Report each line of the entries below that includes "default".

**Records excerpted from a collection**

• • • • •

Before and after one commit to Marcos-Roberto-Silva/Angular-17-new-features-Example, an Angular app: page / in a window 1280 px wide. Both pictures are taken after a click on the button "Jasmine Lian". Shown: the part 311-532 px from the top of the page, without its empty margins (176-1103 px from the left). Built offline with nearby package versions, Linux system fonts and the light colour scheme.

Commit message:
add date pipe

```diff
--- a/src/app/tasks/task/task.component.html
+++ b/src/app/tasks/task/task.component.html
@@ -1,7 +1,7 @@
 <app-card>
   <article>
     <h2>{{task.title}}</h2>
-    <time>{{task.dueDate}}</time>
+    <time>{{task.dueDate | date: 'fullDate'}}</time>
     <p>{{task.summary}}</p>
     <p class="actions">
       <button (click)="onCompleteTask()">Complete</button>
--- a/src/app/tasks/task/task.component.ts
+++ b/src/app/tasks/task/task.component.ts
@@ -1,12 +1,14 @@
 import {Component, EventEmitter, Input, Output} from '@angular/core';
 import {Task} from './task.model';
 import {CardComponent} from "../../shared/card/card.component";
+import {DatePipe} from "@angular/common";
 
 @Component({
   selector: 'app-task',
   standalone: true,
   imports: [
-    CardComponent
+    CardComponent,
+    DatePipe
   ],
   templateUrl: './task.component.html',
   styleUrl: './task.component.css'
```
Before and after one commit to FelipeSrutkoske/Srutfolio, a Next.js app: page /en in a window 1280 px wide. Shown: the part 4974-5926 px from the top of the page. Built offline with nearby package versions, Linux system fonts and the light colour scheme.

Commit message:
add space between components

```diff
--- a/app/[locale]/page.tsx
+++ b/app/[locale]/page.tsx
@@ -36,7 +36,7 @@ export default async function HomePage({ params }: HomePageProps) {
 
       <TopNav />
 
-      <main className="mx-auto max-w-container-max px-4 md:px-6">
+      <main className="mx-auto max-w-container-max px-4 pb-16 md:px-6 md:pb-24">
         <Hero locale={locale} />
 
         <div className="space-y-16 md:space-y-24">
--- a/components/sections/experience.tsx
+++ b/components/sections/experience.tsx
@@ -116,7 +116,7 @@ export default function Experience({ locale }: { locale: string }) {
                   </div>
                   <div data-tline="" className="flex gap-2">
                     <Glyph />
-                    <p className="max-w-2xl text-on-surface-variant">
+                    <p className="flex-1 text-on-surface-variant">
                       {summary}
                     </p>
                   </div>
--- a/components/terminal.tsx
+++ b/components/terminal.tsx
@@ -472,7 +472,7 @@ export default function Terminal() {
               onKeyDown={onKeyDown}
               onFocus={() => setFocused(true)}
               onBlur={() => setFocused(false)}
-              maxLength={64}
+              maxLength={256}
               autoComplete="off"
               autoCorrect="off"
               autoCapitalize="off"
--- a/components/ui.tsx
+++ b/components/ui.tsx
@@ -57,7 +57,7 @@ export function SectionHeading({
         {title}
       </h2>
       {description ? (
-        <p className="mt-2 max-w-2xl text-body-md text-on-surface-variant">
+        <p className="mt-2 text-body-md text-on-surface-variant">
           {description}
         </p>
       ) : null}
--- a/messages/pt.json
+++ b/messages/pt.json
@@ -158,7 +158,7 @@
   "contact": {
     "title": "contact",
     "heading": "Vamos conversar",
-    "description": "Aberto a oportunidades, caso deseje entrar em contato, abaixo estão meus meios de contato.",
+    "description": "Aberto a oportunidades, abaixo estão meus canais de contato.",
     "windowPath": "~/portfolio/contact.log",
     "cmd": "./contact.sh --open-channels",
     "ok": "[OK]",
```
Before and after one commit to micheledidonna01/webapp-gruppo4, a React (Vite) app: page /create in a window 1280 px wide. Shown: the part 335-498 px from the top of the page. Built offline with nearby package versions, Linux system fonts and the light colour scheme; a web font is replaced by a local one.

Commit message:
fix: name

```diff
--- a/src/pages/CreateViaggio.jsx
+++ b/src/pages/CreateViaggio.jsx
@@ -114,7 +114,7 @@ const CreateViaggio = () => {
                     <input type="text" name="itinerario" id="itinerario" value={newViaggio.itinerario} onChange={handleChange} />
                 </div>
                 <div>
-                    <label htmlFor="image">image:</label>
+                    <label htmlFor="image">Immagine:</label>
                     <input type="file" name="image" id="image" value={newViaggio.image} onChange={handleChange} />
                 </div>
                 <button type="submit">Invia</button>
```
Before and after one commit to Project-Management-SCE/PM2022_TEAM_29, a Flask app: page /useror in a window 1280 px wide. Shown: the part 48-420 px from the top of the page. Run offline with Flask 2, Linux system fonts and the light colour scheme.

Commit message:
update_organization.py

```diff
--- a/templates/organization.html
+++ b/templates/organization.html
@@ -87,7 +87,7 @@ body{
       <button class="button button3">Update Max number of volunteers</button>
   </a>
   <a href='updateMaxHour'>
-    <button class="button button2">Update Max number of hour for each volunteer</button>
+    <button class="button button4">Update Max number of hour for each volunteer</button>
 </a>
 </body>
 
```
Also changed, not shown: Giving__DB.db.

• • • • •

**Solution**
@@ -36,7 +36,7 @@ export default async function HomePage({ params }: HomePageProps) {
@@ -116,7 +116,7 @@ export default function Experience({ locale }: { locale: string }) {
@@ -472,7 +472,7 @@ export default function Terminal() {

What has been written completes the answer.